[Problem details]: Once you have read the records, output them exactly.

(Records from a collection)
= Beginning of Section =
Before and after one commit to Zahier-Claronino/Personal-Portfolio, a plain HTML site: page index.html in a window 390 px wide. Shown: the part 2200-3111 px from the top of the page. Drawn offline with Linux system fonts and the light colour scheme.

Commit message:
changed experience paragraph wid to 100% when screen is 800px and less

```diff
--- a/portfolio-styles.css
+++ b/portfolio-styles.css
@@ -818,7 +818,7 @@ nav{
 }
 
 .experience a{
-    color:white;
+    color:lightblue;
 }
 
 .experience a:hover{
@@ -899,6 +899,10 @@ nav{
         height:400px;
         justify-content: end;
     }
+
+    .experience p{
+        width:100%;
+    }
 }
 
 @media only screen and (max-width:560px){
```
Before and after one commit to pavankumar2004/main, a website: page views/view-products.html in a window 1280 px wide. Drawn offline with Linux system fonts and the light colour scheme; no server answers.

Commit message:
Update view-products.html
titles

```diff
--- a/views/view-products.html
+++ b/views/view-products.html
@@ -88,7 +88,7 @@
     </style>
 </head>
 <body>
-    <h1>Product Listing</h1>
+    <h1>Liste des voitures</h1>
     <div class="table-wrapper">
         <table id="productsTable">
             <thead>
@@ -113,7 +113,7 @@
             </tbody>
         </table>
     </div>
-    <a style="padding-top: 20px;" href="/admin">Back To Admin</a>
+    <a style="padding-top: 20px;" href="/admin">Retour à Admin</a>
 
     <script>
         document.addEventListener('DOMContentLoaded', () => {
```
= End of Section =
[Written answer]:
Before and after one commit to Zahier-Claronino/Personal-Portfolio, a plain HTML site: page index.html in a window 390 px wide. Shown: the part 2200-3111 px from the top of the page. Drawn offline with Linux system fonts and the light colour scheme.

Commit message:
changed experience paragraph wid to 100% when screen is 800px and less

```diff
--- a/portfolio-styles.css
+++ b/portfolio-styles.css
@@ -818,7 +818,7 @@ nav{
 }
 
 .experience a{
-    color:white;
+    color:lightblue;
 }
 
 .experience a:hover{
@@ -899,6 +899,10 @@ nav{
         height:400px;
         justify-content: end;
     }
+
+    .experience p{
+        width:100%;
+    }
 }
 
 @media only screen and (max-width:560px){
```
Before and after one commit to pavankumar2004/main, a website: page views/view-products.html in a window 1280 px wide. Drawn offline with Linux system fonts and the light colour scheme; no server answers.

Commit message:
Update view-products.html
titles

```diff
--- a/views/view-products.html
+++ b/views/view-products.html
@@ -88,7 +88,7 @@
     </style>
 </head>
 <body>
-    <h1>Product Listing</h1>
+    <h1>Liste des voitures</h1>
     <div class="table-wrapper">
         <table id="productsTable">
             <thead>
@@ -113,7 +113,7 @@
             </tbody>
         </table>
     </div>
-    <a style="padding-top: 20px;" href="/admin">Back To Admin</a>
+    <a style="padding-top: 20px;" href="/admin">Retour à Admin</a>
 
     <script>
         document.addEventListener('DOMContentLoaded', () => {
```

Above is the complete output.